(Beginning of The data)

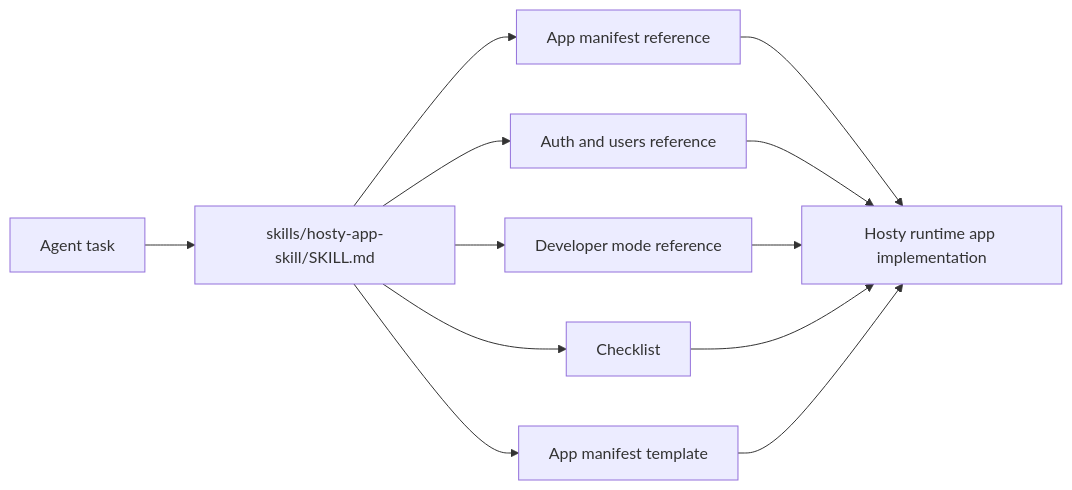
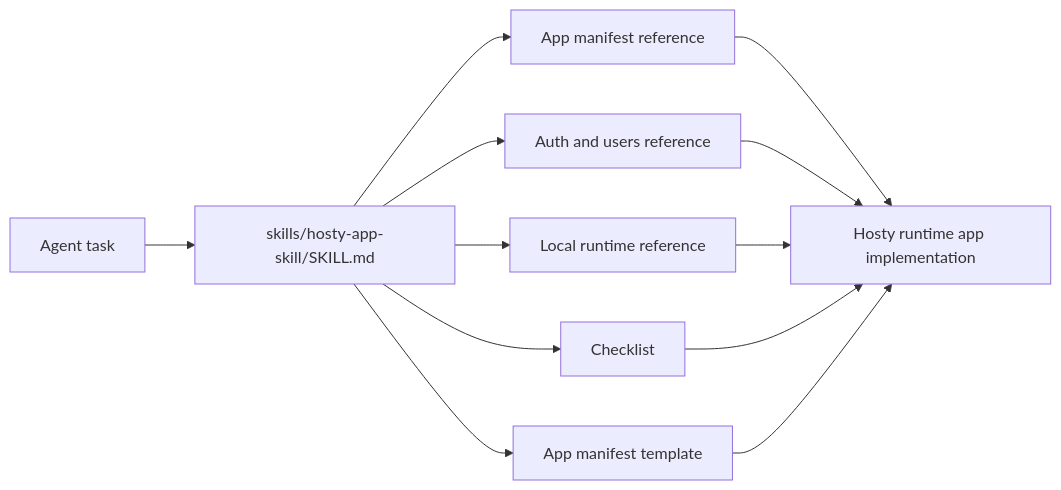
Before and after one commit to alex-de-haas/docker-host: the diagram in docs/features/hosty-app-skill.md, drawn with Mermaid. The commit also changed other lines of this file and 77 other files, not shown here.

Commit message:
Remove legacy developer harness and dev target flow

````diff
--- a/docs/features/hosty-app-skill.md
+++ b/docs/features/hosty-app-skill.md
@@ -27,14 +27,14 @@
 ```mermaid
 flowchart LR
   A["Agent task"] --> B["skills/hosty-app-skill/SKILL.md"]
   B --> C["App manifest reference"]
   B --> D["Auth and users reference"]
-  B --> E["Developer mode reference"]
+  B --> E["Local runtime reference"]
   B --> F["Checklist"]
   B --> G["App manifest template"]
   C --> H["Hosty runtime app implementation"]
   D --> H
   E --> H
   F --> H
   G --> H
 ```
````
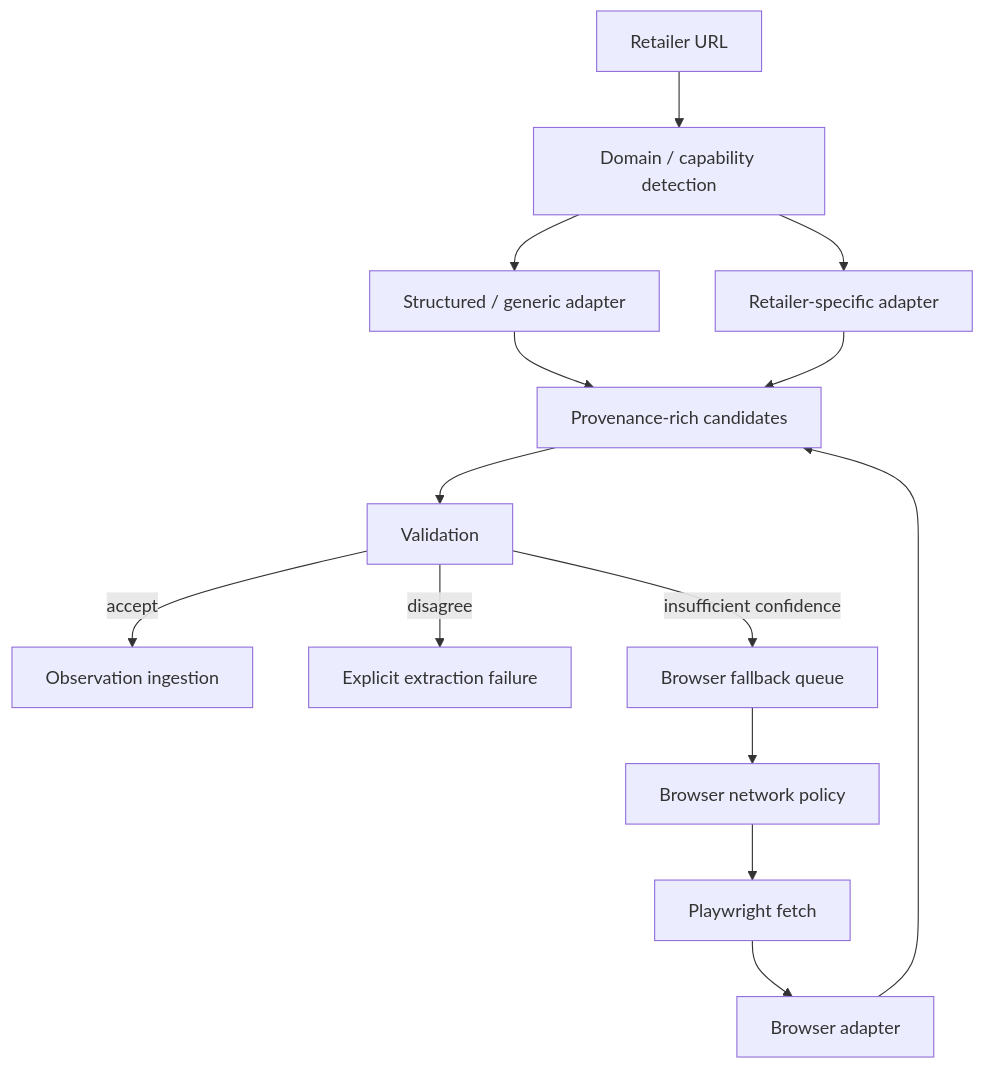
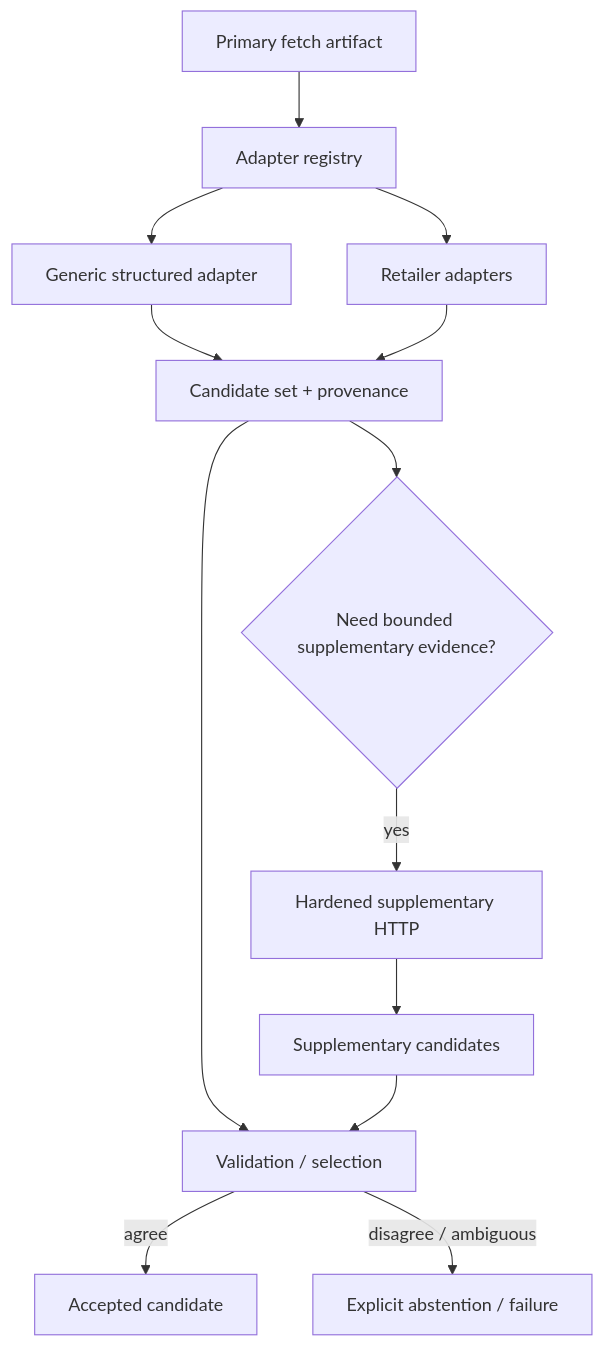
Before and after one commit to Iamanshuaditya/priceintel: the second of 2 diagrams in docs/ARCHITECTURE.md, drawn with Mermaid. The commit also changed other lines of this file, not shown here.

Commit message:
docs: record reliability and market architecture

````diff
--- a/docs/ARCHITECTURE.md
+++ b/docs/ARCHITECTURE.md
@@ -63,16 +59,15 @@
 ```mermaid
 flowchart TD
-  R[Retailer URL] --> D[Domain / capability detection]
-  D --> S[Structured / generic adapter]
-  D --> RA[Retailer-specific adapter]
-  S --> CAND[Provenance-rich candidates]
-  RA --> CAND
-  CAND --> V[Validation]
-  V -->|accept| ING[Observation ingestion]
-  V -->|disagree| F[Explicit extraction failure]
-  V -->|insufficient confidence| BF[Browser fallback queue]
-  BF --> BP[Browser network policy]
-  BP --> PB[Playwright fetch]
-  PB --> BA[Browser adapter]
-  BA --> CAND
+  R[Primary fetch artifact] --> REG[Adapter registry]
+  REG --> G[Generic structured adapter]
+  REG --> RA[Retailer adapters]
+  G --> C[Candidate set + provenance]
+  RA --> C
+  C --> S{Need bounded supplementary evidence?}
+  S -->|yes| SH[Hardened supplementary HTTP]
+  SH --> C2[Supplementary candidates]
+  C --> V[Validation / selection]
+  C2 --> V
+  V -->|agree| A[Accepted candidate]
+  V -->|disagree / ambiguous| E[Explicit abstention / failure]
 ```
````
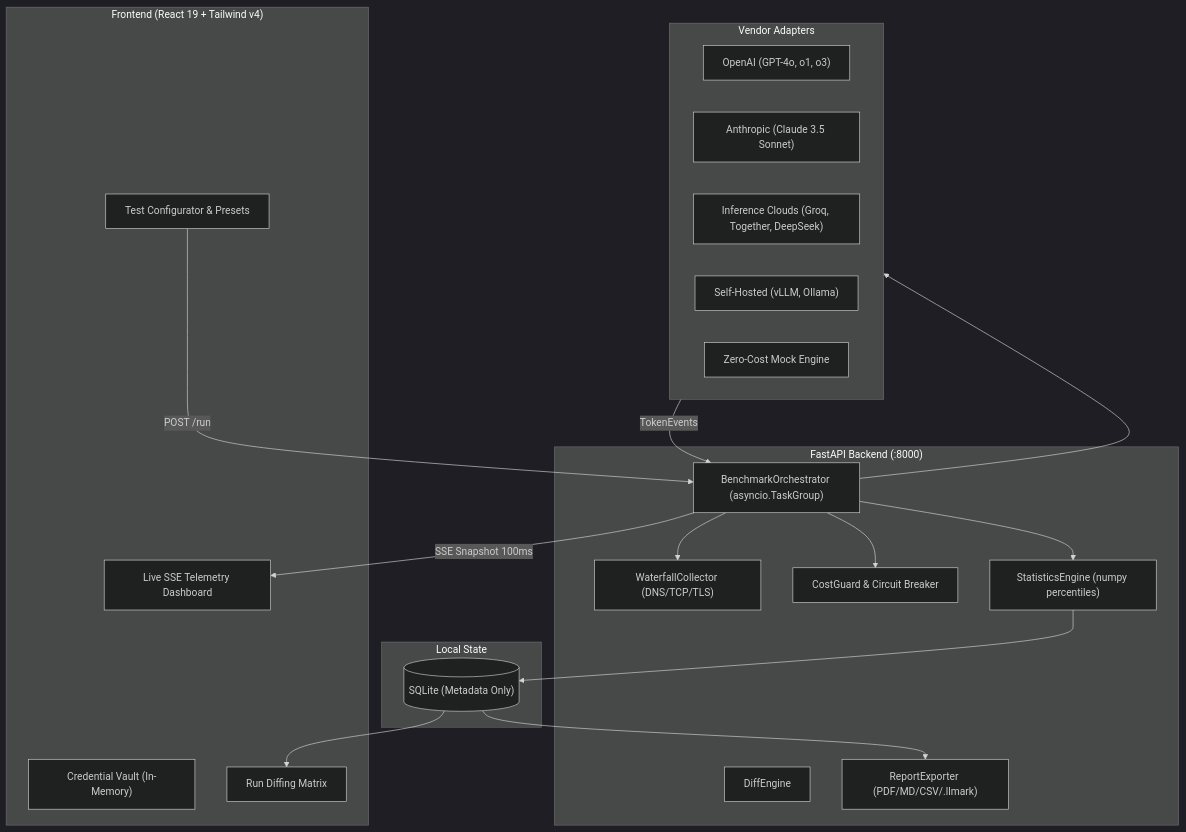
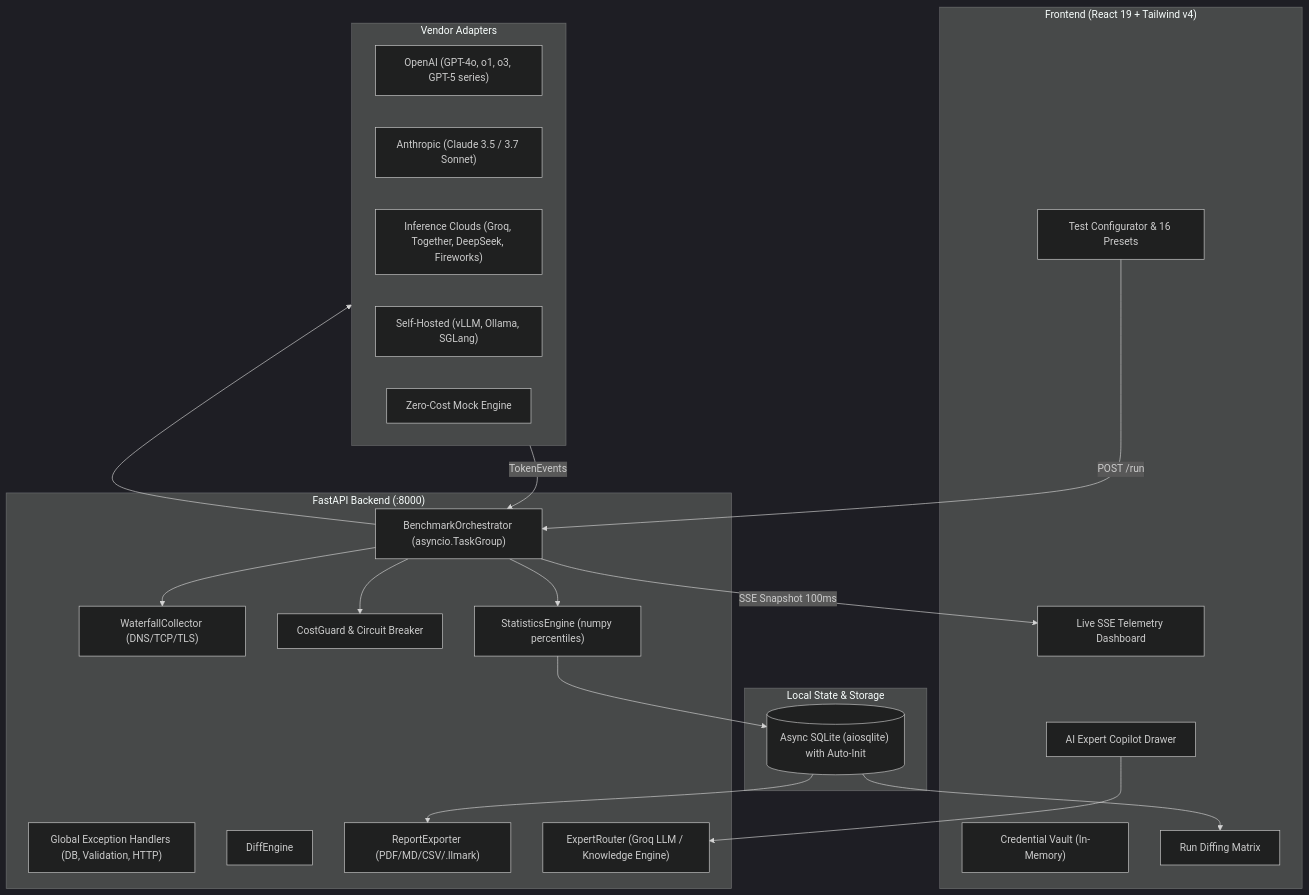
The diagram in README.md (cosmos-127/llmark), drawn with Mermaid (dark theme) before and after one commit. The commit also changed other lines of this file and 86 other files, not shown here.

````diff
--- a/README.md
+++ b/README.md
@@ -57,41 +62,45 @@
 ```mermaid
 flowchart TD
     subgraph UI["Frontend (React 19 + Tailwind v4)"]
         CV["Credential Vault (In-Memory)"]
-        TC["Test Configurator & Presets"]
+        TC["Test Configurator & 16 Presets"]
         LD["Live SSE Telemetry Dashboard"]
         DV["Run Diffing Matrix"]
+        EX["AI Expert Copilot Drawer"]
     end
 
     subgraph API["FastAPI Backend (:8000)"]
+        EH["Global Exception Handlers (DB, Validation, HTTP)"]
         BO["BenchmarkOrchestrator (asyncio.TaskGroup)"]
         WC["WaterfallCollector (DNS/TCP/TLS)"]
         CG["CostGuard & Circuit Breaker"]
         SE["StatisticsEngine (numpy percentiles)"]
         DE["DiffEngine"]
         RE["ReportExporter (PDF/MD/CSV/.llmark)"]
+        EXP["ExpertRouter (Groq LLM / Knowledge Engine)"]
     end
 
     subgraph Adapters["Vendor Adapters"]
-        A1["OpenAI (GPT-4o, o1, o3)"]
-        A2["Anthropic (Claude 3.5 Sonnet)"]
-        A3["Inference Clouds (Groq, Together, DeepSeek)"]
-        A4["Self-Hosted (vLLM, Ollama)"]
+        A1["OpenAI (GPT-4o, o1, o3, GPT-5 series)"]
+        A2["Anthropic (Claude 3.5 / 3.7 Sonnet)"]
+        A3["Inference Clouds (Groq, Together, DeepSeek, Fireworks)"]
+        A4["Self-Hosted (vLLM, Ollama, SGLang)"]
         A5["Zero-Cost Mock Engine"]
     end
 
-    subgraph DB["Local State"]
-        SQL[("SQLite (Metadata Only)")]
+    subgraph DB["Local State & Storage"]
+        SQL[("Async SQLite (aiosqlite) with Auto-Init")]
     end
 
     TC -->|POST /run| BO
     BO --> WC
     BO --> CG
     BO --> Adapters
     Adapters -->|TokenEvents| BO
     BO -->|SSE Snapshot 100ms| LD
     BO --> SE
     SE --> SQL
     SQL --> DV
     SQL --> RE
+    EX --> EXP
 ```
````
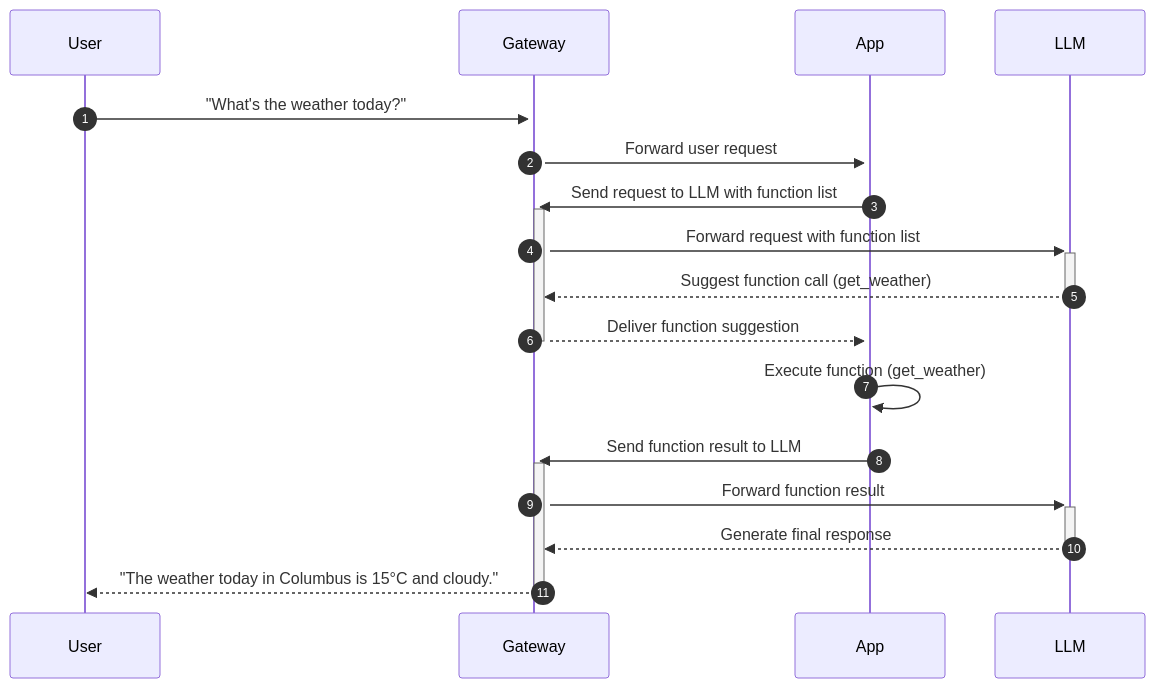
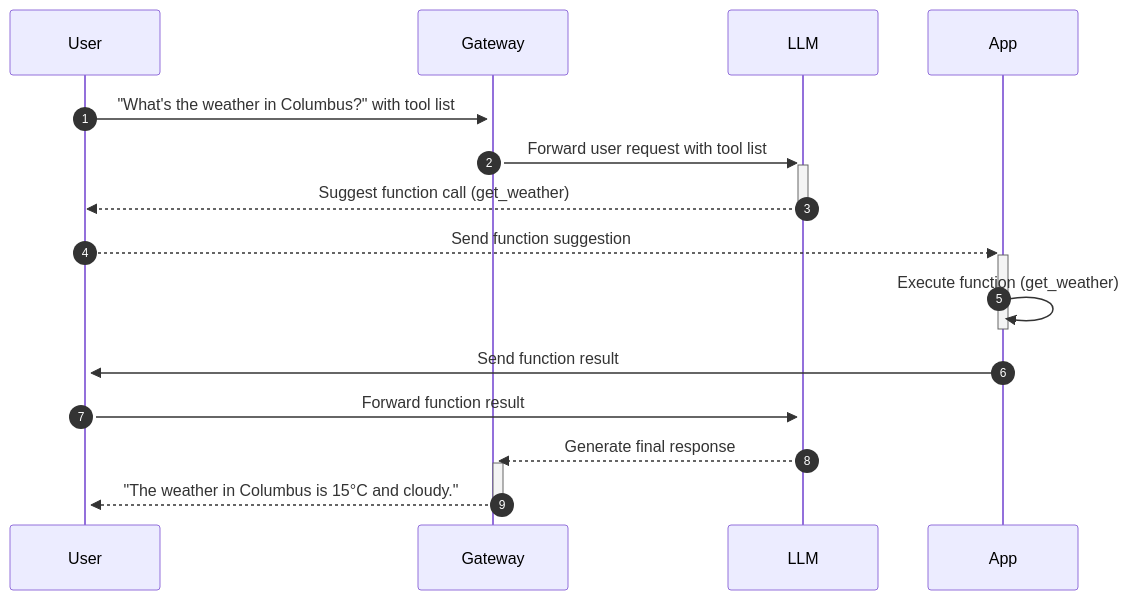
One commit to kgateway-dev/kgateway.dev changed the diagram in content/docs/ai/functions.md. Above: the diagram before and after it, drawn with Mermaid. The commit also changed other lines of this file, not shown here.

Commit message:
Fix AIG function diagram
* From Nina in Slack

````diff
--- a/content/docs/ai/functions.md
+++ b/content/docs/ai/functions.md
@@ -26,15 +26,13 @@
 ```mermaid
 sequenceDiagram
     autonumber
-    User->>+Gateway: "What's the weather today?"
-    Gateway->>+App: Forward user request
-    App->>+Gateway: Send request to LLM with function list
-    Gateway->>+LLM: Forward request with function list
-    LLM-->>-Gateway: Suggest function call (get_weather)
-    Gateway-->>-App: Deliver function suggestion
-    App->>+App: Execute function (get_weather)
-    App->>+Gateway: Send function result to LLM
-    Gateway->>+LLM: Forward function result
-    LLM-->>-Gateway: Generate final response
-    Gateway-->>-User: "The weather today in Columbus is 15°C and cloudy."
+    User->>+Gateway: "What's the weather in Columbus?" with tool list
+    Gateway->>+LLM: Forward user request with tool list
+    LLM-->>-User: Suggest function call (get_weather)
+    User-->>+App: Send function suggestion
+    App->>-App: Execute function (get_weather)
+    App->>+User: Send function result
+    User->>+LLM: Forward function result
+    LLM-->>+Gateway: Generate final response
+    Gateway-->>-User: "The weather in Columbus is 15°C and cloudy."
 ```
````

(End of The data)

* The problem: Go through the entries above and count the lines containing "Hosted". Give the number only.

* Answer space: 2